For individuals who are able to come to in-person meetings, facilitating patient and caregiver involvement comes with other unique barriers.  The biggest of these barriers to consider is time.  Patients’ and caregivers’ time is already limited.
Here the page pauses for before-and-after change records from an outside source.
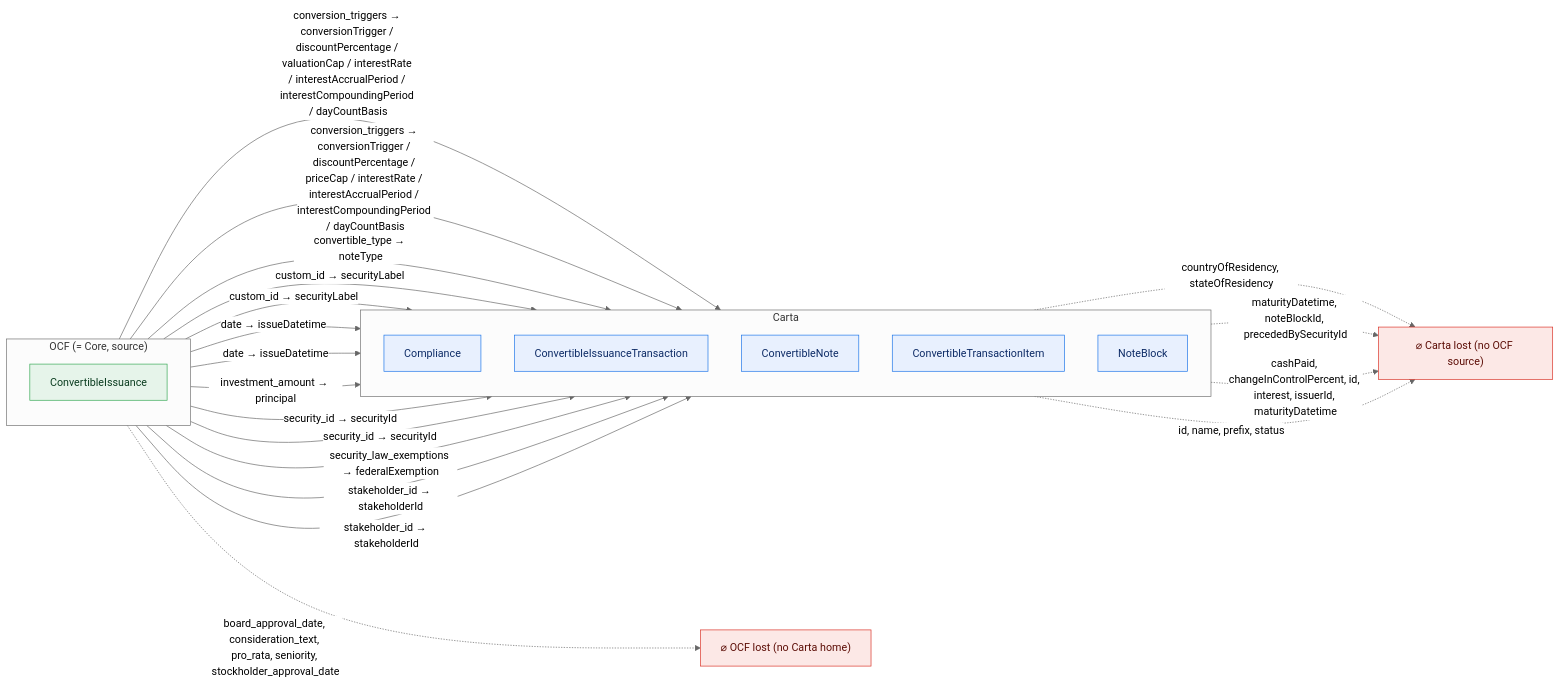
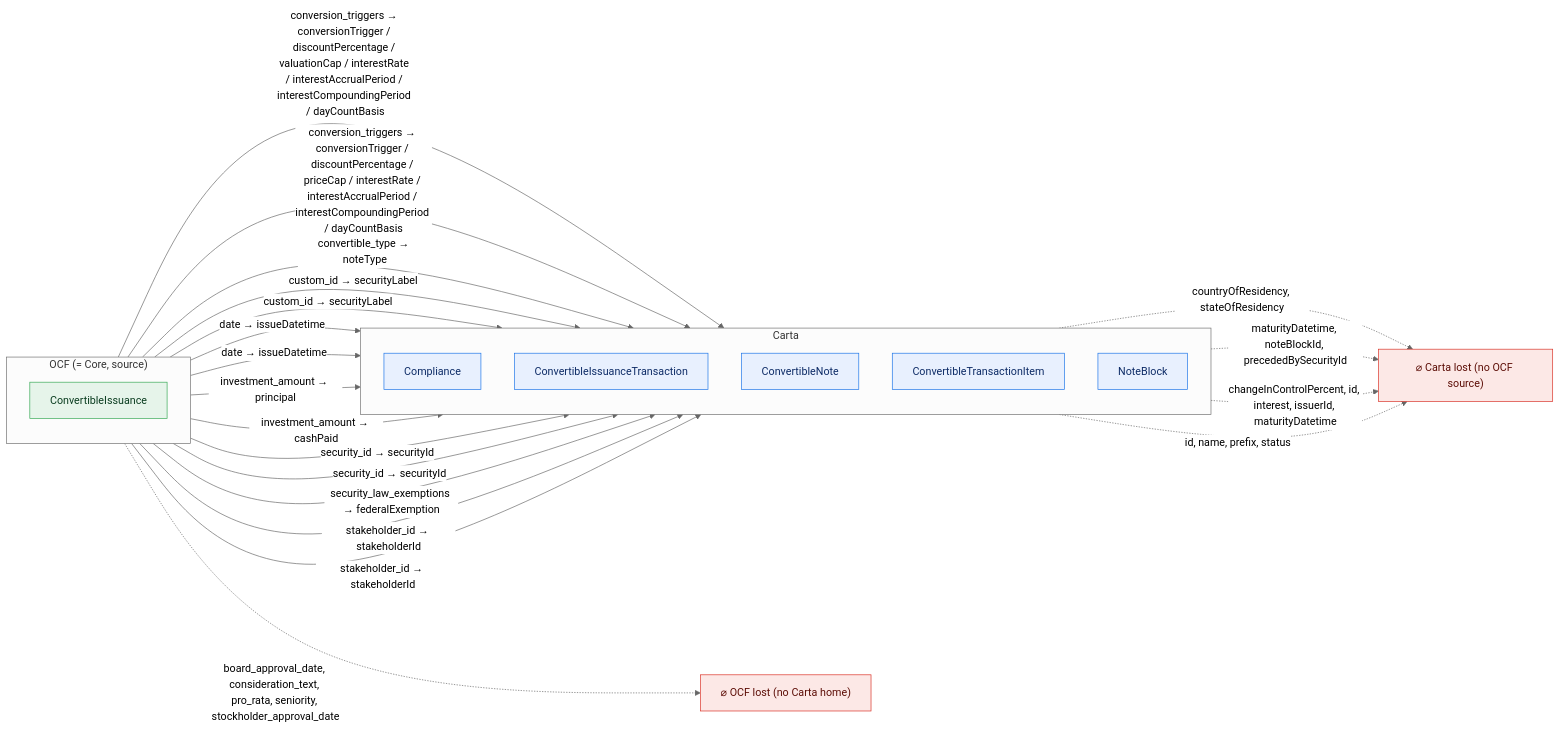
Before and after one commit to Open-Cap-Table-Coalition/OCF-Composed-Schemas: the sixth of 51 diagrams in docs/core-bidirectional-flow.md, drawn with Mermaid (neutral theme). The commit also changed other lines of this file and 37 other files, not shown here.

````diff
--- a/docs/core-bidirectional-flow.md
+++ b/docs/core-bidirectional-flow.md
@@ -330,39 +352,40 @@
 ```mermaid
 flowchart LR
   classDef adm fill:#e6f4ea,stroke:#34a853,color:#0b3d20;
   classDef notadm fill:#f1f3f4,stroke:#9aa0a6,color:#5f6368,stroke-dasharray:4 3;
   classDef carta fill:#e8f0fe,stroke:#1a73e8,color:#0d2b66;
   classDef lost fill:#fce8e6,stroke:#d93025,color:#5c0d06;
   subgraph SRC["OCF (= Core, source)"]
     direction TB
     o0["ConvertibleIssuance"]:::adm
   end
   subgraph TGT["Carta"]
     direction TB
     t0["Compliance"]:::carta
     t1["ConvertibleIssuanceTransaction"]:::carta
     t2["ConvertibleNote"]:::carta
     t3["ConvertibleTransactionItem"]:::carta
     t4["NoteBlock"]:::carta
   end
   ocflost["⌀ OCF lost (no Carta home)"]:::lost
   cartalost["⌀ Carta lost (no OCF source)"]:::lost
   o0 -->|"conversion_triggers → conversionTrigger / discountPercentage / valuationCap / interestRate / interestAccrualPeriod / interestCompoundingPeriod / dayCountBasis"| t1
   o0 -->|"conversion_triggers → conversionTrigger / discountPercentage / priceCap / interestRate / interestAccrualPeriod / interestCompoundingPeriod / dayCountBasis"| t2
   o0 -->|"convertible_type → noteType"| t4
   o0 -->|"custom_id → securityLabel"| t3
   o0 -->|"custom_id → securityLabel"| t2
   o0 -->|"date → issueDatetime"| t1
   o0 -->|"date → issueDatetime"| t2
   o0 -->|"investment_amount → principal"| t1
+  o0 -->|"investment_amount → cashPaid"| t2
   o0 -->|"security_id → securityId"| t3
   o0 -->|"security_id → securityId"| t2
   o0 -->|"security_law_exemptions → federalExemption"| t0
   o0 -->|"stakeholder_id → stakeholderId"| t3
   o0 -->|"stakeholder_id → stakeholderId"| t2
   o0 -.->|"board_approval_date, consideration_text, pro_rata, seniority, stockholder_approval_date"| ocflost
   t0 -.->|"countryOfResidency, stateOfResidency"| cartalost
   t1 -.->|"maturityDatetime, noteBlockId, precededBySecurityId"| cartalost
-  t2 -.->|"cashPaid, changeInControlPercent, id, interest, issuerId, maturityDatetime"| cartalost
+  t2 -.->|"changeInControlPercent, id, interest, issuerId, maturityDatetime"| cartalost
   t4 -.->|"id, name, prefix, status"| cartalost
 ```
````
With work, families, and attending to their healthcare needs, the time commitment required to participate may prove too much.14 Researchers then need to consider holding meetings outside business hours or on weekends, the length of each meeting, and how often they will be held.12,15-19  Again, this can add a burden to an already stressed researcher and anxiety to patients and caregivers who want to offer their feedback.  Unfortunately, it can also mean a frustrating level of attrition as patients and caregivers may not be able to sustain involvement.

In addition to time concerns, come more practical issues like providing food, child care, and parking to accommodate patient and caregiver needs.9,15 And even with all these efforts, once set up, the meetings will need to be flexible to adjust to patients’ and caregivers’ needs, especially those that are unforeseen.20  These all require researchers to invest additional time and resources – both of which may be limited.18,21

And finally, even if patient and caregivers are able to attend in-person meetings, many may feel uncomfortable in this formal setting.14  Some individuals may be shy or worried their ideas will be rejected.22 This may mean that other individuals dominate meetings while others are left unheard.22

Organizations like PCORI, INVOLVE, and SPOR and others are working to expand their efforts to include more patients and caregivers in research but their operations still highlight the issues above and why they are limited.  The ability to participate with these organizations leaves many out.  First, most require patients and caregivers to fill out lengthy applications to be involved, a substantial hurdle for many, and only a few are ultimately chosen to serve. These individuals then have to face the barriers of travel, time, and accommodation that cannot be overcome by many.  For instance, in the past PCORI asked patients and caregivers to devote a substantial amount of time to reviewing grant applications in a short amount of time, travel across the country, sit through an excruciatingly long day of reviews with professional reviewers who have done this many times before, and pay for it in advance only to be reimbursed afterward.  Patients and caregivers who could not afford a flight or food costs upfront were thus left out.  Patients and caregivers who had travel limitations were left out.  Patients and caregivers who did not have the time or energy for various reasons could not commit to the level of work asked of them.  Once there, patients and caregivers needed accommodations that were often not planned for and were asked to speak in a situation where many were uncomfortable. 

In-person meetings are one way to involve patients and caregivers but they still leave many patients and caregivers excluded.  Those who need transportation, those who cannot make the time commitment, those for whom accommodations cannot be made, and those who may not feel comfortable in group settings are often left out.  The Research Loop can address these issues.  As an online platform, patients and caregivers will be able to access the site anywhere in the world at any time.  Patients and caregivers are not asked to make any time commitment and can access the site when it is convenient for them.  Thus it enables patients and caregivers who cannot attend in-person meetings to still have a voice in the research process.

Issues of accessibility and accommodation will necessarily need to be addressed on the site as it grows – especially for the visually impaired or those who have limited internet access (so as not to contribute to the ever widening digital divide).  The Research Loop will look to address those issues but hopes to invite many more patients and caregivers to become involved in research than have ever been included before.

To download a full copy of The Research Loop White Paper or find links to other sections, including the reference section, click here.